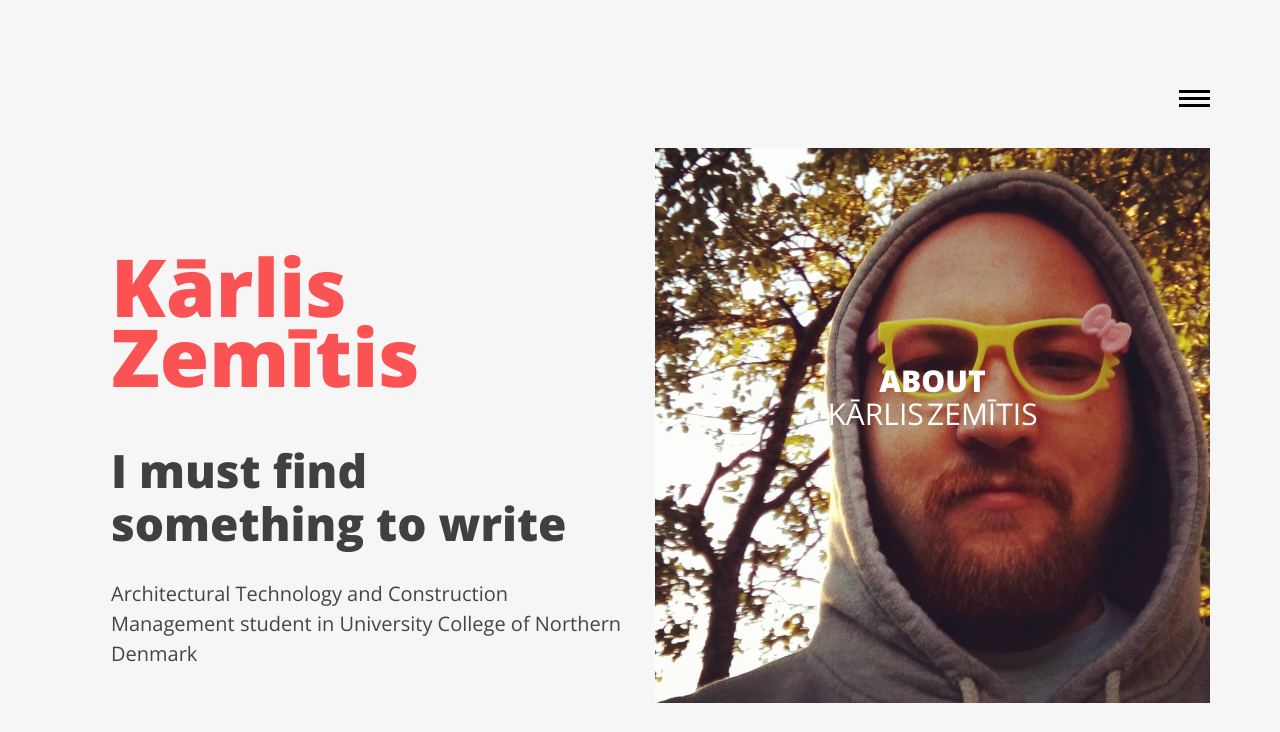
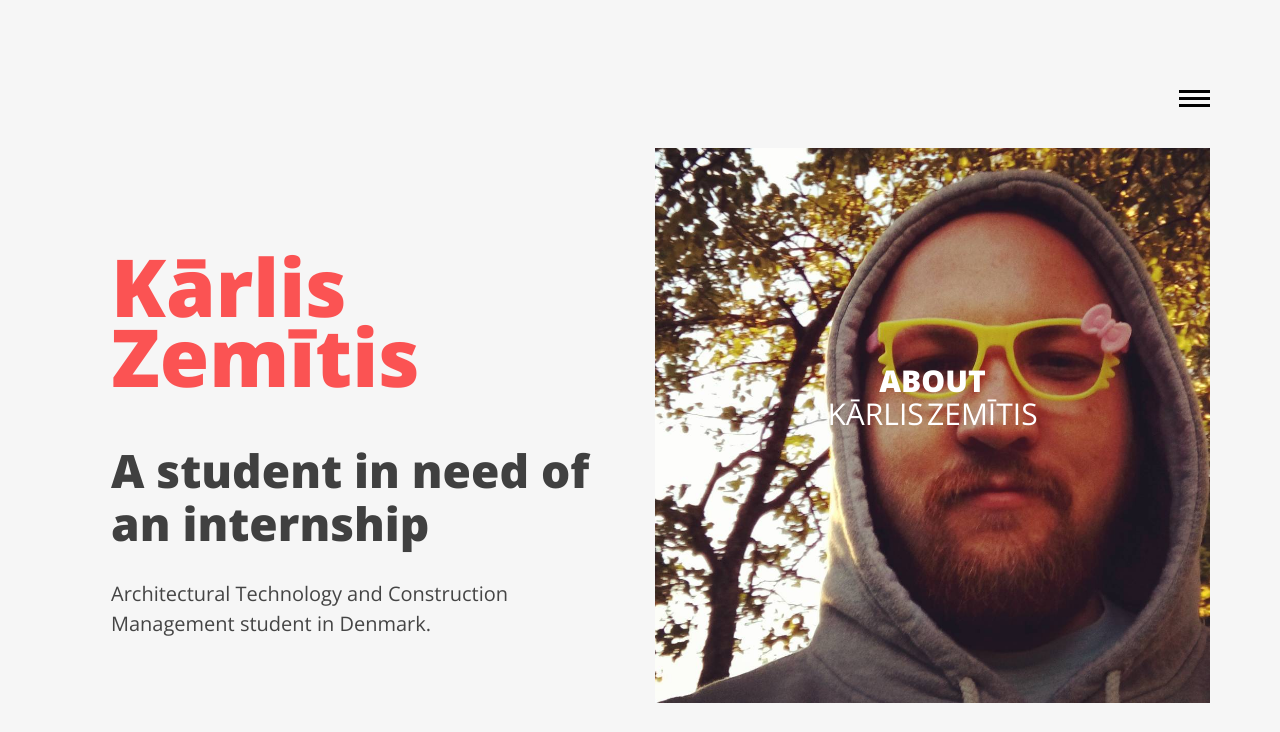
Before and after one commit to neliets/iamkarlis, a plain HTML site: page index.html in a window 1280 px wide. Shown: the top 732 px of the page. Drawn offline with nearby package versions, Linux system fonts and the light colour scheme.

Commit message:
Čhanged the titlepage titles

```diff
--- a/index.html
+++ b/index.html
@@ -114,11 +114,11 @@
 
                     	<header>
 
-                        	<h2><span>Kārlis Zemītis</span> <br/> I must find something to write</h2>
+                        	<h2><span>Kārlis Zemītis</span> <br/> A student in need of an internship</h2>
 
                         </header>
 
-                        <p>Architectural Technology and Construction Management student in University College of Northern Denmark</p>
+                        <p>Architectural Technology and Construction Management student in Denmark.</p>
 
                     </article>
 
```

WHAT IS NEEDED ▸
Scan the listing above for the word "index" and copy every line that holds it.

EXPECTED OUTPUT ▸
Before and after one commit to neliets/iamkarlis, a plain HTML site: page index.html in a window 1280 px wide. Shown: the top 732 px of the page. Drawn offline with nearby package versions, Linux system fonts and the light colour scheme.
--- a/index.html
+++ b/index.html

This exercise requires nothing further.